CAVANAUGH: That's -- yeah, so more research needs to be done to try to get all of those different -- I'm thinking too, are people who are on different workshifts.


CAVANAUGH: Perhaps they get home at 10:00 at night, and that's when they have their dinner. Would you, based on what you know now, advise people to try to eat a little bit earlier, even if they are on a schedule like that?

PANDA: Yeah, so based on this research, what we think is whatever our body is designed for is best to do that way. So for example, we are designed to eat in the daytime, so that might be the best thing. But I agree, some shift workers who are starting very early in the morning or working till late at night, I think for them, it would be very important to stick to the same schedule. Because what happens is, when we get the times off, then we go back to our daytime schedule, and just like when you travel from east coast to west coast or vice versa, your sleep cycle gets disturbed, your liver clock also gets confused when you do that. And I think that leads to over a long period of time, that can lead to metabolic disease. So if you stay on the same schedule, try to say on the same schedule, that is more important.

CAVANAUGH: What do you think will be the takeaway for people who are trying to control their weight or perhaps even more serious problems, diabetes, in looking at the results of your research?

PANDA: So right now, it would be really hard for me to recommend anything for humans because the study was done in mice. But historically, most of the lifestyle interventions started in mice and translated very well to humans. So I would guess that looking at how we eat, we actually start our breakfast with a very healthy food, most of us, and as the day progresses, we tend to eat more and more unhealthy food. And if you think about what we eat after dinner, it's mostly unhealthy food. So if we just come up with this idea that, well, let's eat only for 10-12 hours, and start counting from breakfast, then what'll happen is at the end of the day, those unhealthy foods that we eat, which constitute around 20-30% of our caloric intake, that will go away from our diet. So it will reduce some intake. And second, you will get the benefits of fasting. During this overnight fasting, another thing that happens is we break down our cholesterol. And that goes and turns on what is now known as brown fat, and is it literally burns your calories. It takes this fat, breaks it down to heat, and the heat comes out of our body. So that process will start. So I think we are very hopeful that we can translate it into humans. We are actually very shortly going to start a human study. We are very excited. We have raised some money from research foundations and federal government and then start the study in humans.

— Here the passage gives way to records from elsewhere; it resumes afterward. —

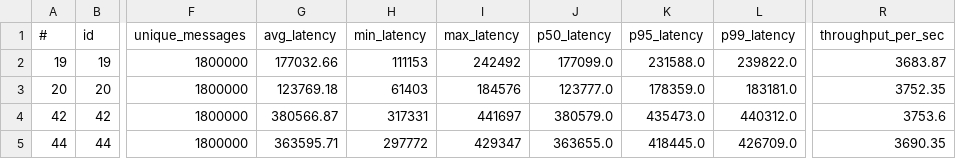
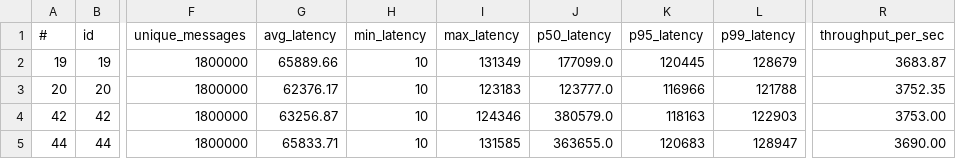
Before and after one commit to zyghhh/DaseBigData-2025-E, a CSV file: data/flink_external_fault_master_data.csv, drawn as a sheet; only a part is shown, gaps mark what is left out; the diff names each change by its address in the sheet, - before the commit and + after, or states it on an @@ line.

```diff
--- a/data/flink_external_fault_master_data.csv
+++ b/data/flink_external_fault_master_data.csv
-G2 (avg_latency): 177032.66
+G2 (avg_latency): 65889.66
-H2 (min_latency): 111153
+H2 (min_latency): 10
-I2 (max_latency): 242492
+I2 (max_latency): 131349
-K2 (p95_latency): 231588.0
+K2 (p95_latency): 120445
-L2 (p99_latency): 239822.0
+L2 (p99_latency): 128679
-G3 (avg_latency): 123769.18
+G3 (avg_latency): 62376.17
-H3 (min_latency): 61403
+H3 (min_latency): 10
-I3 (max_latency): 184576
+I3 (max_latency): 123183
-K3 (p95_latency): 178359.0
+K3 (p95_latency): 116966
-L3 (p99_latency): 183181.0
+L3 (p99_latency): 121788
-G4 (avg_latency): 380566.87
+G4 (avg_latency): 63256.87
-H4 (min_latency): 317331
+H4 (min_latency): 10
-I4 (max_latency): 441697
+I4 (max_latency): 124346
-K4 (p95_latency): 435473.0
+K4 (p95_latency): 118163
-L4 (p99_latency): 440312.0
+L4 (p99_latency): 122903
-R4 (throughput_per_sec): 3753.6
+R4 (throughput_per_sec): 3753.00
-G5 (avg_latency): 363595.71
+G5 (avg_latency): 65833.71
-H5 (min_latency): 297772
+H5 (min_latency): 10
-I5 (max_latency): 429347
+I5 (max_latency): 131585
-K5 (p95_latency): 418445.0
+K5 (p95_latency): 120683
-L5 (p99_latency): 426709.0
+L5 (p99_latency): 128947
-R5 (throughput_per_sec): 3690.35
+R5 (throughput_per_sec): 3690.00
```
Also changed, not shown: data/flink_internal_fault_data.csv, data/stats_snapshots.csv, 14 other files.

CAVANAUGH: This has been fascinating. Doctor Sachin Panda of the regulatory biology laboratory at Salk. Thank you so much for coming in and talking with us.

PANDA: Thank you, Maureen.